So the US government announced today that the unemployment rate fell to 8.3 per cent, its lowest since February 2009.
They're trying to deceive you. They've been trying to do so about the unemployment rate (and many other vital economic statistics) for decades, as we've pointed out before.
Here's how it works. First, government departments set up a series of conditions, a 'framework' if you will, within which they prepare their statistics. Then, they perform their data analysis within the restrictions of that framework, and voila! Out pops the result they want you to accept. They want you to blindly trust them to tell you the truth. The fact that it's only true if you accept their (flawed) framework, and fails miserably if you look at the wider picture, is something they'd rather you didn't know.
Unfortunately for them, too many people do know about such things - and that's why today's unemployment figures were debunked almost before the ink was dry on the press release. Zero Hedge pinned down one of the most important factors.
A month ago, we joked when we said that for Obama to get the unemployment rate to negative by election time, all he has to do is to crush the labor force participation rate to about 55%. Looks like the good folks at the BLS heard us: it appears that the people not in the labor force exploded by an unprecedented record 1.2 million. No, that's not a typo: 1.2 million people dropped out of the labor force in one month! So as the labor force increased from 153.9 million to 154.4 million, the non institutional population increased by 242.3 million meaning, those not in the labor force surged from 86.7 million to 87.9 million. Which means that the civilian labor force tumbled to a fresh 30 year low of 63.7% as the BLS is seriously planning on eliminating nearly half of the available labor pool from the unemployment calculation.
. . .
This is the largest absolute jump in 'Persons Not In Labor Force' on record...and biggest percentage jump in 30 years.
There's more at the link, including more graphs of the data. Important reading.
Isn't mathematics wonderful? Remove a great big chunk of people from the dataset, and calculations using the remainder of the dataset suddenly produce much better results! If you don't bother to explicitly tell people what you did with the numbers underlying your calculations, why, you're not actually lying to them . . . you're just hoping they won't notice.
The good people at Casey Research have identified another part of the problem.

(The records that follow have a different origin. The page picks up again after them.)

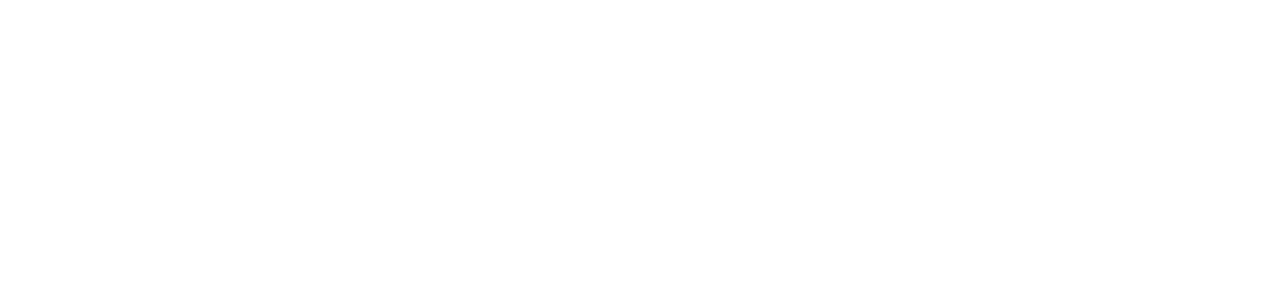
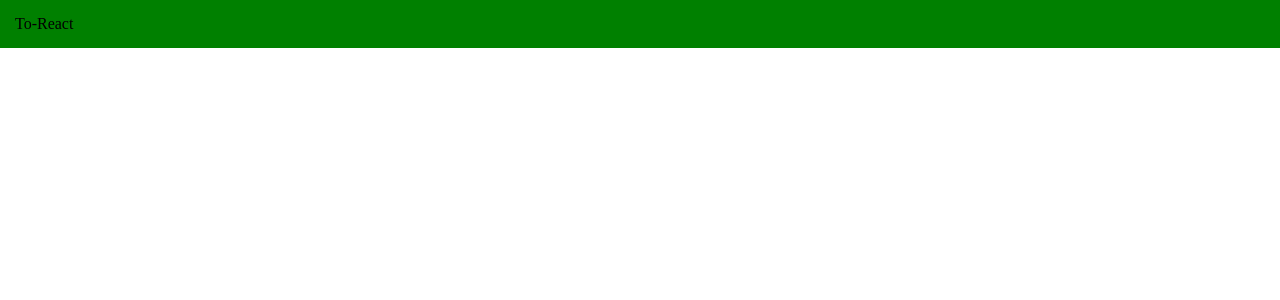
Before and after one commit to 0CottonBuds/react-to-do-list, a React (Vite) app: page / in a window 1280 px wide. Shown: the top 300 px of the page. Built offline with nearby package versions, Linux system fonts and the light colour scheme.

Commit message:
add footer, header, wip layout, changes in header, html, body css

```diff
--- a/src/App.css
+++ b/src/App.css
@@ -0,0 +1,12 @@
+html,body
+{
+    width: 100%;
+    height: 100%;
+    margin: 0px;
+    padding: 0px;
+    overflow-x: hidden;
+}
+.heading{
+  background-color: green;
+  padding: 15px;
+}
--- a/src/App.tsx
+++ b/src/App.tsx
@@ -1,5 +1,10 @@
+import Layout from "./Components/Layout";
 function App() {
-  return <></>;
+  return (
+    <div className="app">
+      <Layout></Layout>
+    </div>
+  );
 }
 
 export default App;
--- a/src/Components/Footer.tsx
+++ b/src/Components/Footer.tsx
@@ -1,3 +1,3 @@
 export default function Footer() {
-  return <footer>footer</footer>;
+  return <footer></footer>;
 }
--- a/src/Components/Header.tsx
+++ b/src/Components/Header.tsx
@@ -1,3 +1,3 @@
 export default function Header() {
-  return <header>Header</header>;
+  return <header className="heading">To-React</header>;
 }
--- a/src/Components/Layout.tsx
+++ b/src/Components/Layout.tsx
@@ -1,7 +1,13 @@
-interface props {
-  columns: number[];
+import Header from "./Header";
+import Footer from "./Footer";
+import Main from "./Main";
+
+export default function ScreenLayout() {
+  return (
+    <div className="screen-layout">
+      <Header></Header>
+      <Main></Main>
+      <Footer></Footer>
+    </div>
+  );
 }
-
-export default function Layout({ columns }: props) {
-  return <></>;
-}
--- /dev/null
+++ b/src/Components/Main.tsx
@@ -0,0 +1,3 @@
+export default function Main() {
+  return <></>;
+}
--- a/src/main.tsx
+++ b/src/main.tsx
@@ -1,6 +1,7 @@
 import React from "react";
 import ReactDOM from "react-dom/client";
 import App from "./App.tsx";
+import "./App.css";
 
 ReactDOM.createRoot(document.getElementById("root")!).render(
   <React.StrictMode>
```
Also changed, not shown: src/Components/LayoutColumn.tsx (deleted, +0 -7 lines).
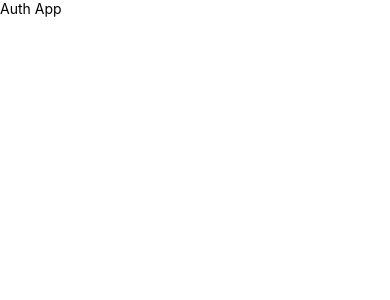
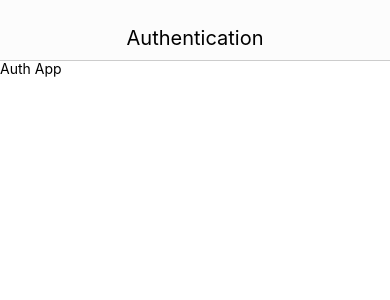
Before and after one commit to PiKatso/Authentication--react, a React Native app: screen / in a window 390 px wide. Shown: the top 300 px of the page. Built offline with nearby package versions, Linux system fonts and the light colour scheme.

Commit message:
access the common component Header in the App Component

```diff
--- a/src/App.js
+++ b/src/App.js
@@ -1,10 +1,12 @@
 import React, { Component } from 'react';
 import { View, Text } from 'react-native';
+import { Header } from './components/common';
 
 class App extends Component {
   render () {
     return (
       <View>
+        <Header headerText="Authentication" />
         <Text>Auth App</Text>
       </View>
     );
```
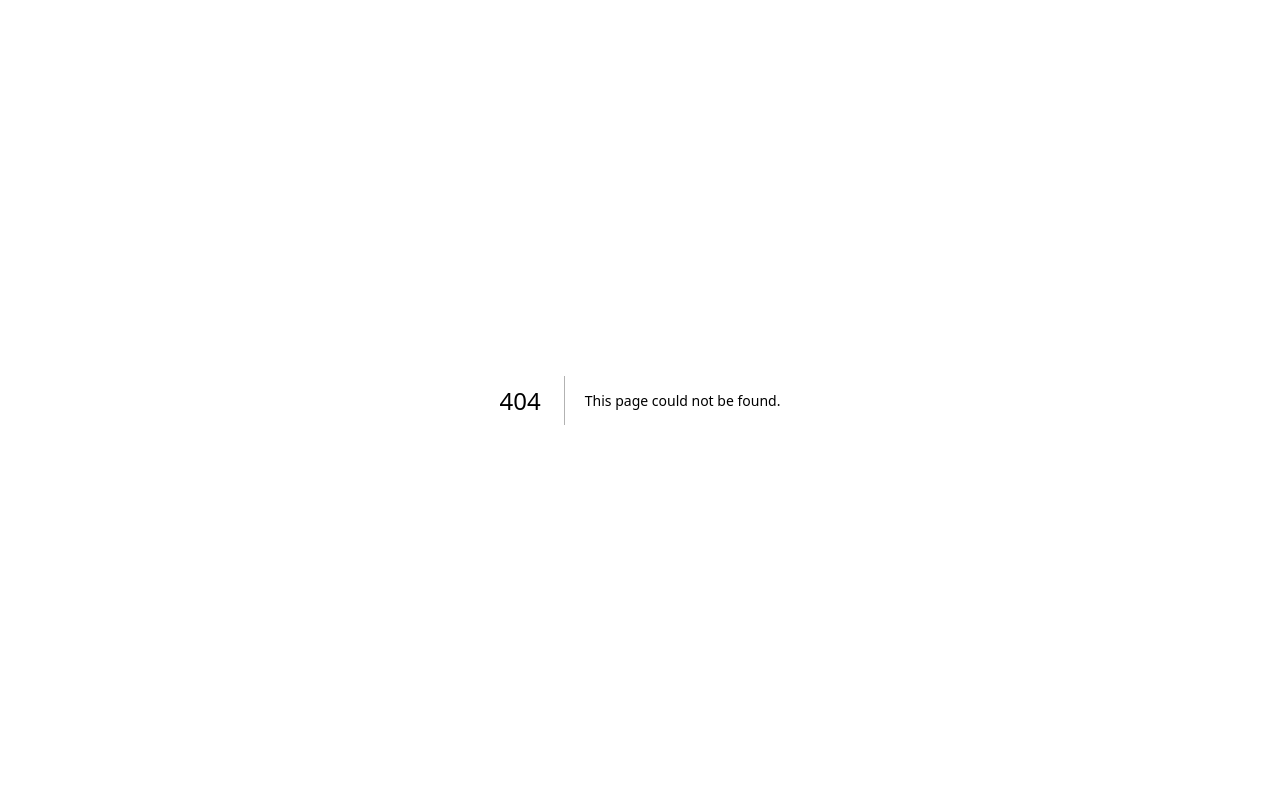
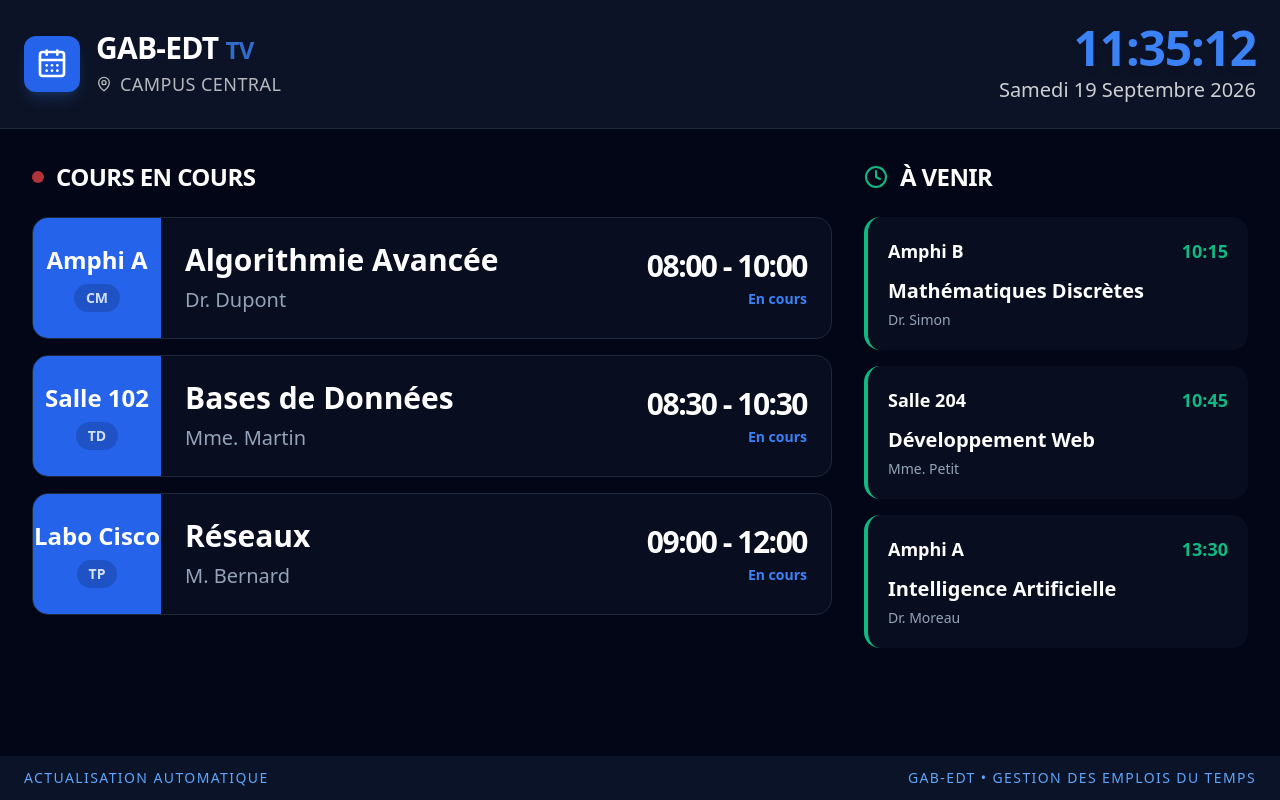
Before and after one commit to NamAngeM/gab-edt, a Next.js app in the folder gab-edt-frontend/: page /tv/display in a window 1280 px wide. Before the commit this address had no page. Built offline with nearby package versions, Linux system fonts and the light colour scheme.

Commit message:
feat(tv): création de la page d'affichage dynamique plein écran pour TV

```diff
--- a/gab-edt-frontend/src/app/admin/export/page.tsx
+++ b/gab-edt-frontend/src/app/admin/export/page.tsx
@@ -12,6 +12,12 @@ import { DatePicker } from "@/components/ui/date-picker";
 
 export default function ExportPage() {
   const [activeTab, setActiveTab] = useState<'TV' | 'PDF'>('TV');
+
+  const kioskUrl = `/tv/display?b=CAMPUS_CENTRAL&f=ALL&t=DARK`;
+
+  const handlePreview = () => {
+    window.open(kioskUrl, '_blank');
+  };
 
   return (
     <div className="p-8 max-w-6xl mx-auto space-y-8">
@@ -114,13 +120,13 @@ export default function ExportPage() {
                 <div className="w-full space-y-2">
                   <Label>Lien généré (Kiosk URL)</Label>
                   <div className="flex gap-2">
-                    <Input readOnly value="https://gab-edt.local/tv/display?b=CAMPUS_CENTRAL&f=ALL&t=DARK" className="bg-white dark:bg-slate-950 font-mono text-xs text-slate-500" />
-                    <Button variant="secondary" size="icon" title="Copier le lien">
+                    <Input readOnly value={`http://localhost:3000${kioskUrl}`} className="bg-white dark:bg-slate-950 font-mono text-xs text-slate-500" />
+                    <Button variant="secondary" size="icon" title="Copier le lien" onClick={() => navigator.clipboard.writeText(`http://localhost:3000${kioskUrl}`)}>
                       <Copy className="w-4 h-4" />
                     </Button>
                   </div>
                 </div>
-                <Button className="w-full mt-2" variant="default">
+                <Button className="w-full mt-2" variant="default" onClick={handlePreview}>
                   <MonitorPlay className="w-4 h-4 mr-2" />
                   Lancer l'aperçu Plein Écran
                 </Button>
--- /dev/null
+++ b/gab-edt-frontend/src/app/tv/display/page.tsx
@@ -0,0 +1,166 @@
+"use client";
+
+import React, { useEffect, useState } from 'react';
+import { useSearchParams } from 'next/navigation';
+import { Clock, MapPin, CalendarDays, AlertCircle } from 'lucide-react';
+import { motion } from 'framer-motion';
+
+// Types
+interface ClassSession {
+  id: string;
+  course: string;
+  teacher: string;
+  room: string;
+  startTime: string;
+  endTime: string;
+  status: 'ONGOING' | 'UPCOMING' | 'FINISHED';
+  type: string;
+}
+
+export default function TvDisplayPage() {
+  const searchParams = useSearchParams();
+  const theme = searchParams.get('t') || 'DARK';
+  const building = searchParams.get('b') || 'CAMPUS CENTRAL';
+
+  const [currentTime, setCurrentTime] = useState(new Date());
+
+  useEffect(() => {
+    // Force dark mode if required
+    if (theme === 'DARK') {
+      document.documentElement.classList.add('dark');
+    }
+
+    // Live clock
+    const timer = setInterval(() => {
+      setCurrentTime(new Date());
+    }, 1000);
+
+    return () => clearInterval(timer);
+  }, [theme]);
+
+  // Mock data for TV
+  const sessions: ClassSession[] = [
+    { id: '1', course: 'Algorithmie Avancée', teacher: 'Dr. Dupont', room: 'Amphi A', startTime: '08:00', endTime: '10:00', status: 'ONGOING', type: 'CM' },
+    { id: '2', course: 'Bases de Données', teacher: 'Mme. Martin', room: 'Salle 102', startTime: '08:30', endTime: '10:30', status: 'ONGOING', type: 'TD' },
+    { id: '3', course: 'Réseaux', teacher: 'M. Bernard', room: 'Labo Cisco', startTime: '09:00', endTime: '12:00', status: 'ONGOING', type: 'TP' },
+    { id: '4', course: 'Mathématiques Discrètes', teacher: 'Dr. Simon', room: 'Amphi B', startTime: '10:15', endTime: '12:15', status: 'UPCOMING', type: 'CM' },
+    { id: '5', course: 'Développement Web', teacher: 'Mme. Petit', room: 'Salle 204', startTime: '10:45', endTime: '12:45', status: 'UPCOMING', type: 'TD' },
+    { id: '6', course: 'Intelligence Artificielle', teacher: 'Dr. Moreau', room: 'Amphi A', startTime: '13:30', endTime: '15:30', status: 'UPCOMING', type: 'CM' },
+  ];
+
+  const ongoing = sessions.filter(s => s.status === 'ONGOING');
+  const upcoming = sessions.filter(s => s.status === 'UPCOMING');
+
+  const timeString = currentTime.toLocaleTimeString('fr-FR', { hour: '2-digit', minute: '2-digit', second: '2-digit' });
+  const dateString = currentTime.toLocaleDateString('fr-FR', { weekday: 'long', day: 'numeric', month: 'long', year: 'numeric' });
+
+  return (
+    <div className={`min-h-screen ${theme === 'DARK' ? 'bg-slate-950 text-white' : 'bg-slate-50 text-slate-900'} overflow-hidden flex flex-col font-sans`}>
+
+      {/* HEADER */}
+      <header className={`flex items-center justify-between p-6 ${theme === 'DARK' ? 'bg-slate-900/80 border-b border-slate-800' : 'bg-white shadow-sm'} shrink-0 z-10`}>
+        <div className="flex items-center gap-4">
+          <div className="w-14 h-14 bg-brand-600 rounded-xl flex items-center justify-center shadow-lg shadow-brand-500/20">
+            <CalendarDays className="w-8 h-8 text-white" />
+          </div>
+          <div>
+            <h1 className="text-3xl font-extrabold tracking-tight">GAB-EDT <span className="text-brand-500 text-2xl font-semibold opacity-80">TV</span></h1>
+            <div className="flex items-center gap-2 mt-1 opacity-70">
+              <MapPin className="w-4 h-4" />
+              <span className="text-lg font-medium tracking-wide uppercase">{building.replace('_', ' ')}</span>
+            </div>
+          </div>
+        </div>
+
+        <div className="text-right">
+          <div className="text-5xl font-black tabular-nums tracking-tight text-brand-500 drop-shadow-md">
+            {timeString}
+          </div>
+          <div className="text-xl font-medium mt-1 capitalize opacity-80">
+            {dateString}
+          </div>
+        </div>
+      </header>
+
+      {/* CONTENT */}
+      <div className="flex-1 p-8 grid grid-cols-12 gap-8 overflow-hidden">
+
+        {/* COURS EN COURS */}
+        <div className="col-span-8 flex flex-col gap-6">
+          <div className="flex items-center gap-3">
+            <div className="w-3 h-3 rounded-full bg-red-500 animate-pulse" />
+            <h2 className="text-2xl font-bold tracking-tight uppercase">Cours en cours</h2>
+          </div>
+
+          <div className="flex flex-col gap-4 flex-1">
+            {ongoing.map((session, i) => (
+              <motion.div
+                initial={{ opacity: 0, x: -20 }}
+                animate={{ opacity: 1, x: 0 }}
+                transition={{ delay: i * 0.1 }}
+                key={session.id}
+                className={`flex items-stretch ${theme === 'DARK' ? 'bg-slate-900/50 border border-slate-800' : 'bg-white shadow-md border border-slate-100'} rounded-2xl overflow-hidden`}
+              >
+                <div className="w-32 bg-brand-600 flex flex-col items-center justify-center text-white shrink-0">
+                  <span className="text-2xl font-black">{session.room}</span>
+                  <span className="text-sm font-semibold opacity-80 bg-black/20 px-3 py-1 rounded-full mt-2">{session.type}</span>
+                </div>
+                <div className="p-6 flex-1 flex items-center justify-between">
+                  <div>
+                    <h3 className="text-3xl font-bold">{session.course}</h3>
+                    <p className={`text-xl mt-2 ${theme === 'DARK' ? 'text-slate-400' : 'text-slate-600'}`}>{session.teacher}</p>
+                  </div>
+                  <div className="text-right">
+                    <div className="text-3xl font-bold tracking-tighter tabular-nums">{session.startTime} - {session.endTime}</div>
+                    <div className="text-brand-500 font-semibold mt-1">En cours</div>
+                  </div>
+                </div>
+              </motion.div>
+            ))}
+
+            {ongoing.length === 0 && (
+              <div className={`flex-1 flex flex-col items-center justify-center rounded-2xl border-2 border-dashed ${theme === 'DARK' ? 'border-slate-800' : 'border-slate-200'}`}>
+                <AlertCircle className="w-12 h-12 text-slate-500 mb-4 opacity-50" />
+                <p className="text-xl font-medium text-slate-500">Aucun cours en ce moment</p>
+              </div>
+            )}
+          </div>
+        </div>
+
+        {/* PROCHAINS COURS */}
+        <div className="col-span-4 flex flex-col gap-6">
+          <div className="flex items-center gap-3">
+            <Clock className="w-6 h-6 text-emerald-500" />
+            <h2 className="text-2xl font-bold tracking-tight uppercase">À venir</h2>
+          </div>
+
+          <div className="flex flex-col gap-4 flex-1">
+            {upcoming.map((session, i) => (
+              <motion.div
+                initial={{ opacity: 0, y: 20 }}
+                animate={{ opacity: 1, y: 0 }}
+                transition={{ delay: i * 0.1 }}
+                key={session.id}
+                className={`flex flex-col p-5 rounded-2xl border-l-4 border-l-emerald-500 ${theme === 'DARK' ? 'bg-slate-900/50' : 'bg-white shadow-sm'}`}
+              >
+                <div className="flex justify-between items-start mb-3">
+                  <span className="text-lg font-black">{session.room}</span>
+                  <span className="text-lg font-bold tabular-nums text-emerald-500">{session.startTime}</span>
+                </div>
+                <h3 className="text-xl font-bold line-clamp-1">{session.course}</h3>
+                <p className={`text-md mt-1 ${theme === 'DARK' ? 'text-slate-400' : 'text-slate-500'}`}>{session.teacher}</p>
+              </motion.div>
+            ))}
+          </div>
+        </div>
+
+      </div>
+
+      {/* FOOTER INFO TICKER */}
+      <div className={`py-3 px-6 text-sm font-medium tracking-widest uppercase flex justify-between ${theme === 'DARK' ? 'bg-brand-950 text-brand-400' : 'bg-brand-50 text-brand-700'}`}>
+        <span>Actualisation Automatique</span>
+        <span>GAB-EDT • Gestion des emplois du temps</span>
+      </div>
+    </div>
+  );
+}
```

Workers continue to drop out of the job market. In fact, the labor participation rate continues moving downward in an ugly trend. There hasn’t even been a stabilization period in this important labor indicator.
While the employment-to-population rate has at least flatlined, labor participation remains a major problem. Hidden in these numbers is a shadow inventory of unemployment. Whether it’s students who have gone back to school or those who have simply stopped looking for work, there is a long list of people who will eventually start looking for jobs again. Especially if the unemployment rate continues to fall, more people will enter back into the job market. As a result, the unemployment numbers may stagnate from here.
This jobs report is an excellent example of how misconstrued the unemployment reports have become. On the one hand, it’s a good sign. On the other hand, the unemployment rate completely ignores discouraged workers, the labor participation rate, and the employment-to-population ratio. If anything, the unemployment rate tells half the story. The other half looks either stagnant on the part of the employment-to-population ratio or worsening as the labor participation ratio suggests.
Again, there's more at the link. As usual, Casey Research has done an excellent job of presenting the reality behind the numbers. If you're not already subscribed to their free e-newsletter, I recommend it to you.
Finally, let's acknowledge that the latest unemployment figures do indicate an improvement; but it's an improvement built upon a foundation of several years of bad news. It's a bit like someone whose investments have lost one per cent of their value every month for three years or more. Today, with the compounding effect of that loss, they're worth less than two-thirds of their value before his run of losses started. Now his accountant rushes up to him, beaming, and exclaims, "Good news! Your bad luck has turned! Your investments gained half a per cent last month!" Big deal. Sure, he's up half a per cent . . . but he'll have to make up sixty times that, or more, before he's even back to where he started - let alone improves on that starting-point!
You can expect our politicians, and the bureaucrats who answer to them, to try stunts like this throughout this election year. They'll 'massage' statistics to present reality in the most favorable light, while ignoring anything and everything that detracts from the underlying message that you should vote for them, because Things. Are. Improving! They're not, actually . . . but they don't want you to know that. Don't believe a word they say.
Remember the immortal phrase: "There are lies, damned lies, and statistics". Politicians use them all!